A pleasant break from the drudgery of winter, Valentine’s day has become a reason to change décor, purchase chocolate, celebrate love. But as a care companion of an individual with dementia, it can be a bittersweet time. Remembering Valentine’s past; looking at how much has changed, and wondering just how loved your loved one really feels.
Some individuals living with dementia have behavioral and psychological symptoms as their brain changes. Your loved one may begin to have anxiety that results in wandering or expressing a need to go home. Research shows that there are a variety of anecdotes to the symptoms. In the case of the home seeker, success is rarely achieved by taking them home.
A caregiving daughter reports taking her father home for a visit in hopes that his anxiety would ease. It was actually worse, Dad didn’t recognize anything and just got more agitated, asking for home. I love my Dad, I want the best for him. But home is not the answer to his anxiety.
What once gave your loved one comfort is no longer enough. Research shows that behavioral and psychological symptoms diminish when the individual with dementia has the following components:
- Living a full life with dementia
- Being meaningfully engaged and having purpose
- Having dignity, choice and respect
- Having a quality of life that includes care as well as the value and esteem others put on the recipient’s ability and life
These four components are difficult to achieve in your home.
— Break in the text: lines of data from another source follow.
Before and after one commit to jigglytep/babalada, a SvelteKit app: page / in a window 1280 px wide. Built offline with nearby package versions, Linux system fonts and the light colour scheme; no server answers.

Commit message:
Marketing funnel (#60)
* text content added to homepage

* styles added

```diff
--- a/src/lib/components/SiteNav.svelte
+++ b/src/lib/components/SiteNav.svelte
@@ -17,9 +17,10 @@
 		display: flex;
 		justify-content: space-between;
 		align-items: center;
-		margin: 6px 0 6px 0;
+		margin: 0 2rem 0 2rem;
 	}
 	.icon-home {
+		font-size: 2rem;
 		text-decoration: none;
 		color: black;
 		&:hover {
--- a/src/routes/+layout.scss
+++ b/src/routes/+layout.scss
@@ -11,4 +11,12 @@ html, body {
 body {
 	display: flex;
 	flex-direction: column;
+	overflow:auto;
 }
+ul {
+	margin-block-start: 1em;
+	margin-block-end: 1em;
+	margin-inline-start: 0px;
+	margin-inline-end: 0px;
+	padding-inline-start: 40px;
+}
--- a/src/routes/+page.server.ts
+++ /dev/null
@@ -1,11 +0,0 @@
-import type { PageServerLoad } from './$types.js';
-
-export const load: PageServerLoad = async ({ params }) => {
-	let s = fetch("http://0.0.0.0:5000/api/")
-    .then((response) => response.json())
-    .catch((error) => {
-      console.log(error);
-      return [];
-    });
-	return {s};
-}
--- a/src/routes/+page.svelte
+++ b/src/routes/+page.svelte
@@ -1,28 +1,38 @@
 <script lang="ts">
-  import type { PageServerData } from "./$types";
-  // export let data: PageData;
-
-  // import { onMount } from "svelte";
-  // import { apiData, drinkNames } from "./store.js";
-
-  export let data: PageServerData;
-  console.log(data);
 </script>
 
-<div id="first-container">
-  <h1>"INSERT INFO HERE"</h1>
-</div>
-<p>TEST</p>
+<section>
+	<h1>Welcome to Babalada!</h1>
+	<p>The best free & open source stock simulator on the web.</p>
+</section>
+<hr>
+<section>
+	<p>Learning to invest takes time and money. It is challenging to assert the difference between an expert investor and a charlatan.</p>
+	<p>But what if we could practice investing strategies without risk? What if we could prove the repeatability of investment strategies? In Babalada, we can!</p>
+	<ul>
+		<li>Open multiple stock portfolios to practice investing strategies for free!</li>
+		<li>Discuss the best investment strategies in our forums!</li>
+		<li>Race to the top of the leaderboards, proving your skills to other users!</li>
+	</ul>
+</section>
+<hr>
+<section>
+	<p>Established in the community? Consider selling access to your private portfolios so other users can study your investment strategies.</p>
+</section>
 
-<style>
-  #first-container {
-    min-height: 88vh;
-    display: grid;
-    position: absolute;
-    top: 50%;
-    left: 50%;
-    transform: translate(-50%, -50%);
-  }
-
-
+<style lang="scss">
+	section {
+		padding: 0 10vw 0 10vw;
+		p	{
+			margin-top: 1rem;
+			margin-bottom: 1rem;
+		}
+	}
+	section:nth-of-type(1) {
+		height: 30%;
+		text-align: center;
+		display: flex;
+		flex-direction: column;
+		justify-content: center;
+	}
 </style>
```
Specialized design, dementia-trained staff, abundance of staff, and a high level of dementia-specific programming would be the features best able to deliver this precise prescription for behavioral and psychological symptoms.
Arden Courts’ residents often tell their family and friends, “It’s home. I love it.” Individuals living with dementia have a full life with meaningful engagement, dignity, choice, respect. They feel valued and capable.
Your Valentine is different today. Let Arden Courts show you and your loved one how to celebrate the difference with the expertise that comes from longevity, design and focus.
Love, K., & Fernia, E., 2015. Helping individuals with dementia live more fully through person-centered practices, Journal of Gerontological Nursing, 41(11): 9-14.
By-line: Cate McCarty, PhD, ADC has been collaborating with Arden Courts in a variety of roles since the late 90’s. Her background in nursing, activities and admissions has given her a passionate commitment to quality of life for the individual and family with dementia.